What to produce: Leaving out the images, repeat all the lines below exactly.

════

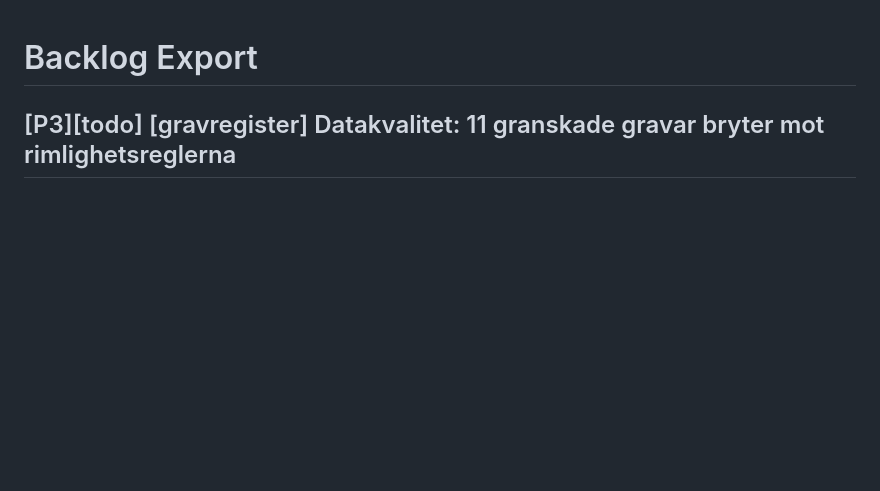
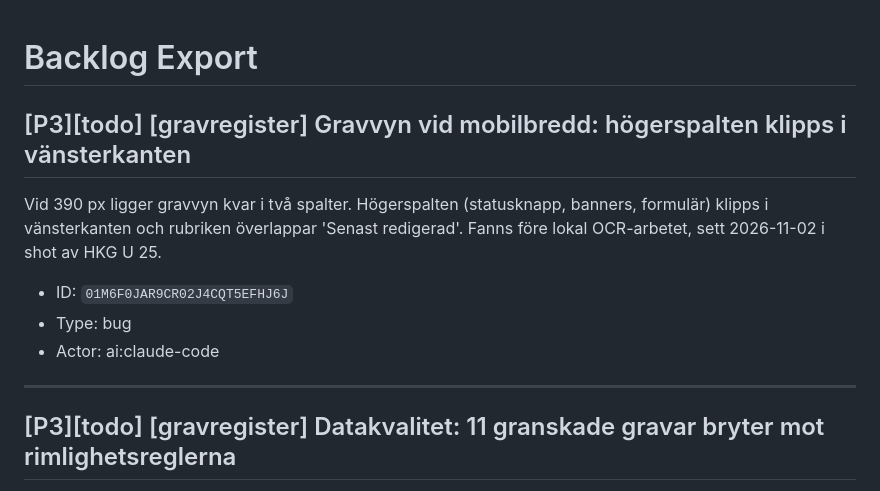
Before and after one commit to Armandur/svk-had-gravregister, a Markdown page: backlog.md, the part around the change. GitHub-like rendering; blank space fills up the shorter version.

Commit message:
Lägg mobilfelet i gravvyn i backlog-spegeln
Co-Authored-By: Claude Opus 5.5 <noreply@anthropic.com>
Claude-Session: https://claude.ai/code/session_01KFPrKFYfFn4pdF38orUdwg

```diff
--- a/backlog.md
+++ b/backlog.md
@@ -1,4 +1,14 @@
 # Backlog Export
+
+## [P3][todo] [gravregister] Gravvyn vid mobilbredd: högerspalten klipps i vänsterkanten
+
+Vid 390 px ligger gravvyn kvar i två spalter. Högerspalten (statusknapp, banners, formulär) klipps i vänsterkanten och rubriken överlappar 'Senast redigerad'. Fanns före lokal OCR-arbetet, sett 2026-11-02 i shot av HKG U 25.
+
+- ID: `01M6F0JAR9CR02J4CQT5EFHJ6J`
+- Type: bug
+- Actor: ai:claude-code
+
+---
 
 ## [P3][todo] [gravregister] Datakvalitet: 11 granskade gravar bryter mot rimlighetsreglerna
 
```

════

Output of the task:
Before and after one commit to Armandur/svk-had-gravregister, a Markdown page: backlog.md, the part around the change. GitHub-like rendering; blank space fills up the shorter version.

Commit message:
Lägg mobilfelet i gravvyn i backlog-spegeln
Co-Authored-By: Claude Opus 5.5 <noreply@anthropic.com>
Claude-Session: https://claude.ai/code/session_01KFPrKFYfFn4pdF38orUdwg

```diff
--- a/backlog.md
+++ b/backlog.md
@@ -1,4 +1,14 @@
 # Backlog Export
+
+## [P3][todo] [gravregister] Gravvyn vid mobilbredd: högerspalten klipps i vänsterkanten
+
+Vid 390 px ligger gravvyn kvar i två spalter. Högerspalten (statusknapp, banners, formulär) klipps i vänsterkanten och rubriken överlappar 'Senast redigerad'. Fanns före lokal OCR-arbetet, sett 2026-11-02 i shot av HKG U 25.
+
+- ID: `01M6F0JAR9CR02J4CQT5EFHJ6J`
+- Type: bug
+- Actor: ai:claude-code
+
+---
 
 ## [P3][todo] [gravregister] Datakvalitet: 11 granskade gravar bryter mot rimlighetsreglerna
 
```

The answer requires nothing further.